The “Cape Feare” episode is the one where Side Show Bob gets away with attempting to kill Bart, who is put in the witness protection and is followed by Bob to “Terror River” in a parody of the two movies “Cape Fear”.
In the second act, 75 years earlier, one of the members of an acting troop has this to say when another member thinks the work they do, re-enacting Simpson shows as remembered by friends and strangers and paid for line by line. “Meaning is everywhere we get meaning for free whether we like it or not, meaningless entertainment on the other hand is really hard”. That’s true but it isn’t the point of “Mr. Burns”. The first two acts, the first immediately after an unspecified man made disaster, and the following act seven years after that, are about memory. Washburn claims Stephen King’s “The Stand” and Euripides “Orestes” are influences,. I can’t see the latter but definitely once you hear of the King novel, lots of backstory is instantaneously visible. You get a sense of what is happening in the background while in the foreground, a handful of people remember the “Cape Feare” episode and try and retell it. A strange approaches with news from the devastation occurring everywhere and to share a Simpson line. Then they pull out notebooks and share names of friends and family with each other, to see if anybody has discovered their fates (a ritual Washburn adapted from being in New York on 9-11) .
The first act has some funny moments but it is a little boring and anyway, yet again, what I excpected from a play… or at least hoped for, I didn’t get. What I wanted was a Rashomon type retelling of Cape Feare with memory changing and adapting it to show the effects of memory on story. And I got that to a point but not where I wanted.

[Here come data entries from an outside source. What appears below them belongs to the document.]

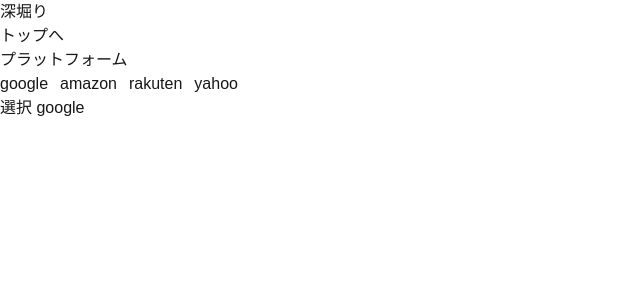
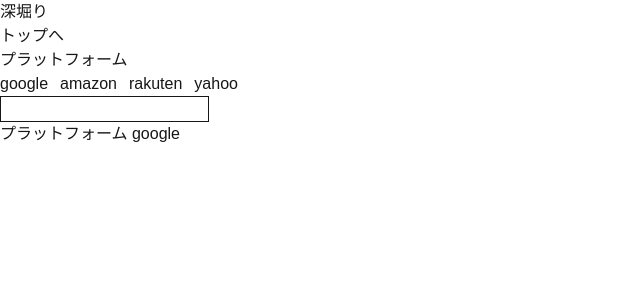
Before and after one commit to OhmuraYuta/kwus, a Next.js app in the folder my-app/: page /deep-dive in a window 1280 px wide. Shown: the top 300 px of the page, without its empty margins (0-640 px from the left). Built offline with nearby package versions, Linux system fonts and the light colour scheme.

Commit message:
add: 入力、表示コンポーネント呼び出し

```diff
--- a/my-app/src/app/deep-dive/page.tsx
+++ b/my-app/src/app/deep-dive/page.tsx
@@ -1,11 +1,18 @@
 'use client';
 import Link from "next/link";
+import { useState } from "react";
+import DeepDivePlatformSelector, {Platform} from "@/components/DeepDivePlatformSelector";
+import DeepDiveSuggests from "@/components/DeepDiveSuggests";
+import DeepDiveKeywordInput from "@/components/DeepDiveKeywordInput";
 
-import DeepDivePlatformSelector, {Platform} from "@/components/DeepDivePlatformSelector";
-import { useState } from "react";
+// type DeepDiveSuggests = {
+//     suggests: object[];
+//     set
+// };
 
 export default function DeepDivePage() {
     const [platform, setPlatform] = useState<Platform>('google');
+    const [suggests, setSuggests] = useState<object[]>([]);
     return (
         <div>
             <h1>深堀り</h1>
@@ -14,7 +21,14 @@
                 platform={platform}
                 setPlatform={setPlatform}
             />
-            <p>選択 {platform}</p>
+            <DeepDiveKeywordInput
+                platform={platform}
+                setSuggests={setSuggests}
+            />
+            <DeepDiveSuggests
+                platform={ platform }
+                suggests={suggests}
+            />
         </div>
     )
 };
```
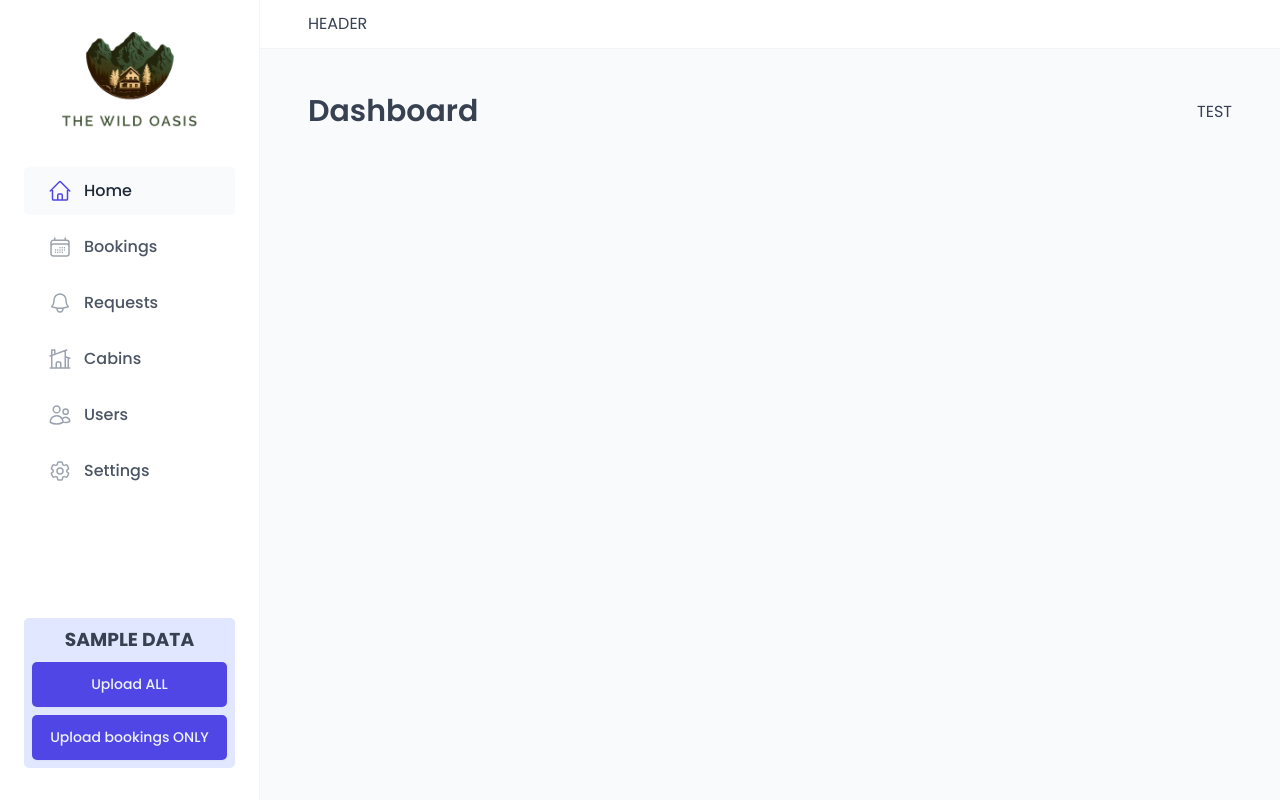
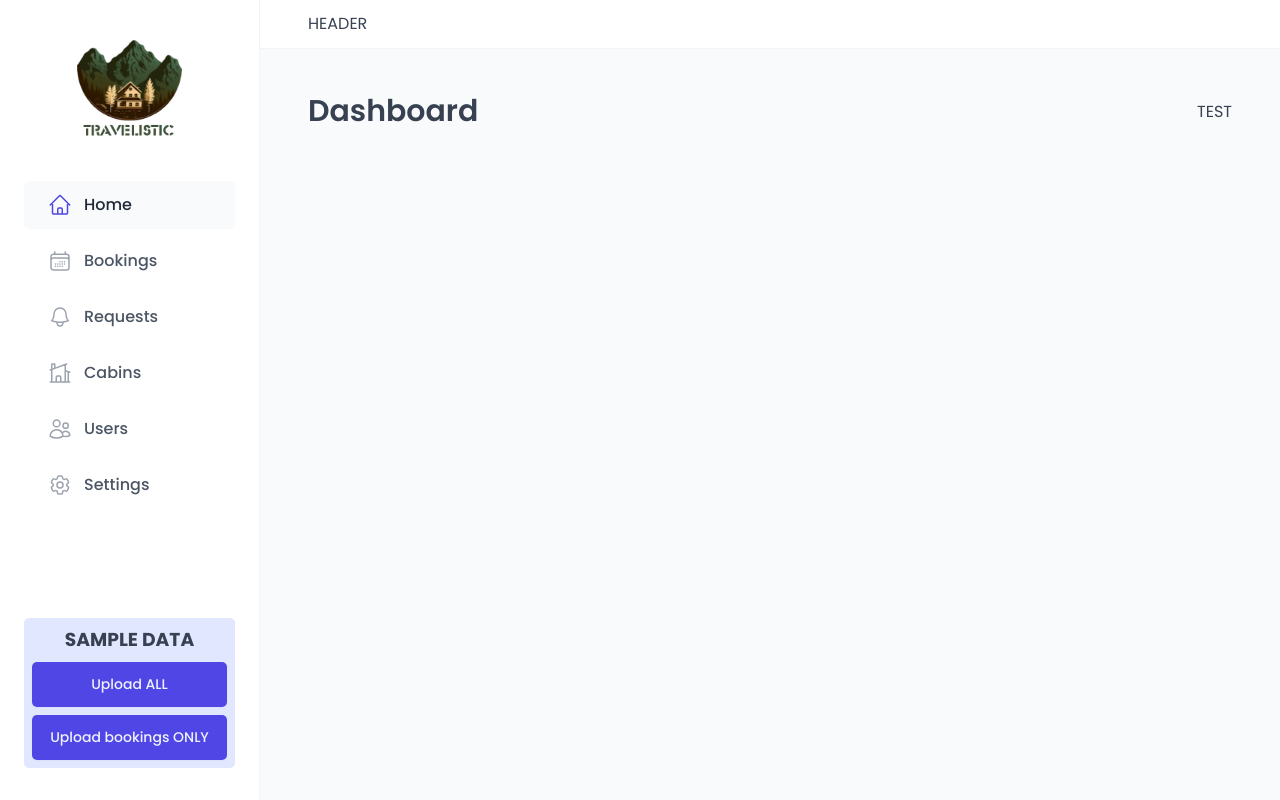
Before and after one commit to Ayush-Dhawan/hotel_management, a React (Vite) app: page /dashboard in a window 1280 px wide. Built offline with nearby package versions, Linux system fonts and the light colour scheme; a web font is replaced by a local one.

Commit message:
logo change

```diff
--- a/index.html
+++ b/index.html
@@ -16,7 +16,7 @@
 />
 
     <meta name="viewport" content="width=device-width, initial-scale=1.0" />
-    <title>The wild oasis</title>
+    <title>Travelistic</title>
   </head>
   <body>
     <div id="root"></div>
--- a/src/features/requests/useDeleteGuests.js
+++ b/src/features/requests/useDeleteGuests.js
@@ -12,7 +12,6 @@ export default function useDeleteGuests(){
         mutationFn: (email) => deleteGuestApi(email),
 
         onSuccess: () =>{
-            toast.success("guest deleted")
             queryClient.invalidateQueries({active: true})
         },
 
--- a/src/ui/Logo.jsx
+++ b/src/ui/Logo.jsx
@@ -5,14 +5,14 @@ const StyledLogo = styled.div`
 `;
 
 const Img = styled.img`
-  height: 9.6rem;
+  height: 11rem;
   width: auto;
 `;
 
 function Logo() {
   return (
     <StyledLogo>
-      <Img src="/logo-light.png" alt="Logo" />
+      <Img src="/myLogo-light.png" alt="Logo" />
     </StyledLogo>
   );
 }
```
Also changed, not shown: public/myLogo-light.png (added).
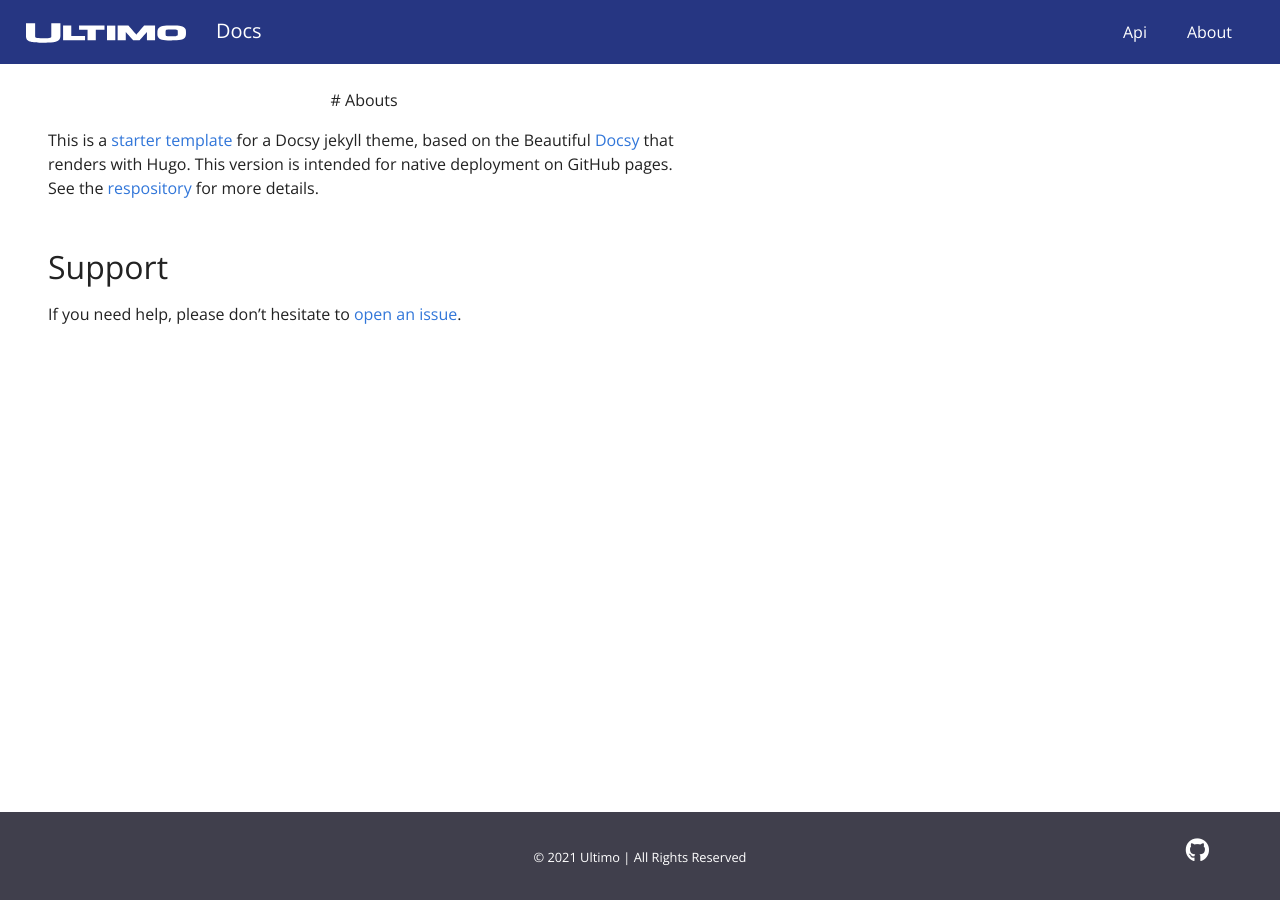
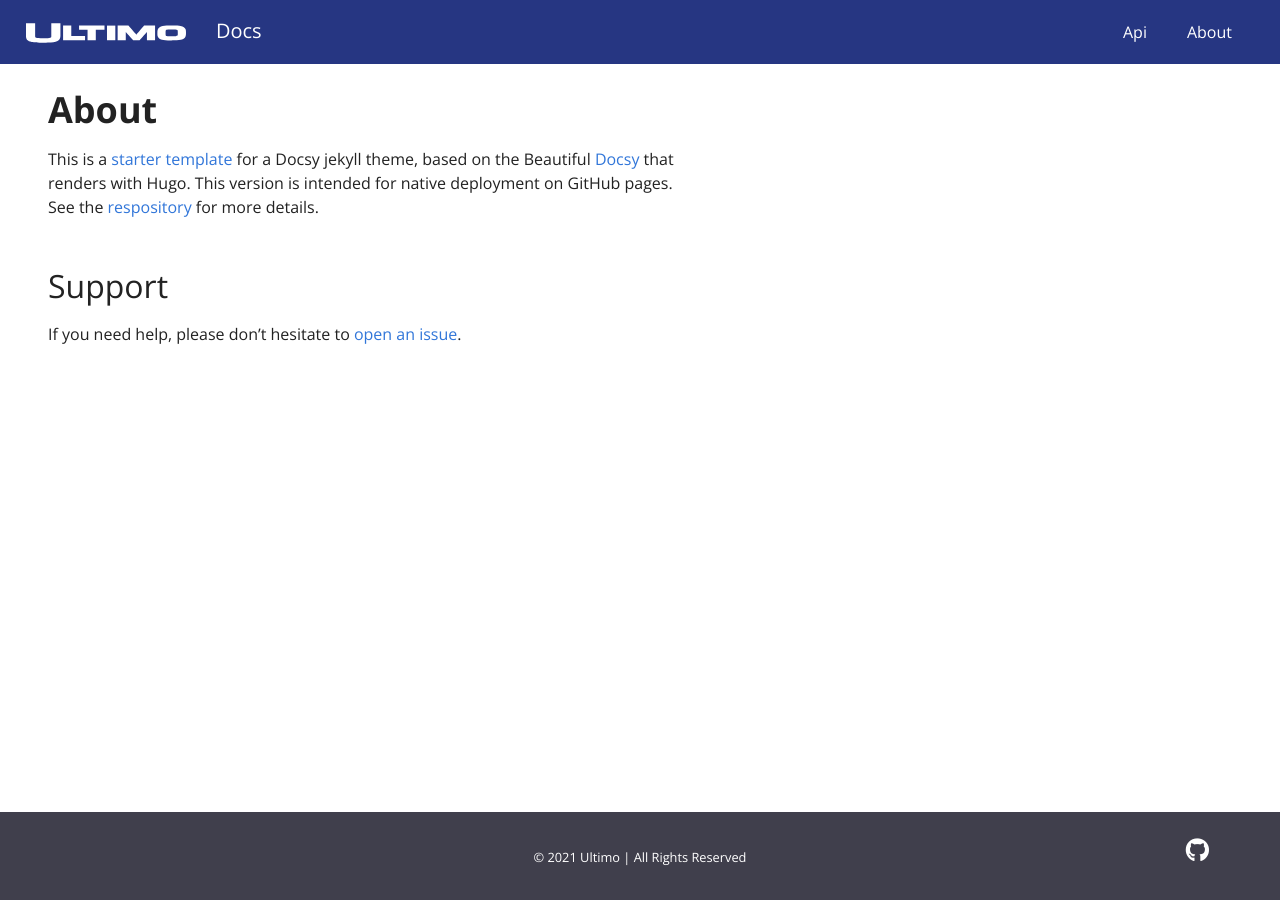
Before and after one commit to ejniemeijer/ejniemeijer.github.io, a Jekyll site: the page built from pages/about.md, in a window 1280 px wide. Built offline with Jekyll 4.4.1, drawn with Linux system fonts in a browser that asks for light colours.

Commit message:
Update about.md

```diff
--- a/pages/about.md
+++ b/pages/about.md
@@ -4,9 +4,7 @@ title: Ultimo Docs | About
 permalink: /about/
 ---
 
-<p align="center">
-# Abouts
-</p>
+# About
 
 This is a [starter template](https://vsoch.github.com/docsy-jekyll/) for a Docsy jekyll theme, based
 on the Beautiful [Docsy](https://github.com/google/docsy) that renders with Hugo. This version is intended for
```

I would mention the Gospels as another influence on the play, the way in which the time between the death of Christ and the writing of the Gospels changed the story into myth.
The second act is better, with a Chart songs medley of Eminem and Britney Spears songs being quite fun but still, it doesn’t quite work. In the actual episode there is an hysterical scene where Homer can’t figure out to answer to his new name, it falls flat in the second act and while the sense of future is well done, the characters are so irrelevant, I haven’t even mentioned them here. Still, this strange future is really interesting and captured with very little.
The last act takes it all elsewhere, into a world where they are finally dealing with who the survivors are and what they have done.
This is very clever stuff and very well done but I wish it was a little better. It feels minor key but the story is write large as though the apocalypse is so overwhelming why does it talk to us today? I mentioned the Gospels and at its heart I feel that in dealing with myth and memory, “Mr. Burns” has something great in its story, something bigger than it feels to be.
Eileen Shapiro: “Portfolio Of A Rockstar Journalist” With Philip Bailey Bringing Earth, Wind, And Fire
Jazz has always been my first love as a kid
some big country and Americana names
free for all has always been the idea behind EPR
The power-pop sensibilities of the Black Lips
Bey with a double header
Creem – America’s Only Rock ‘n’ Roll Magazine, Reviewed Issue By Issue – October 1976 (Volume 8, Number 5)
the man who made the world a safe place for Richard Simmons.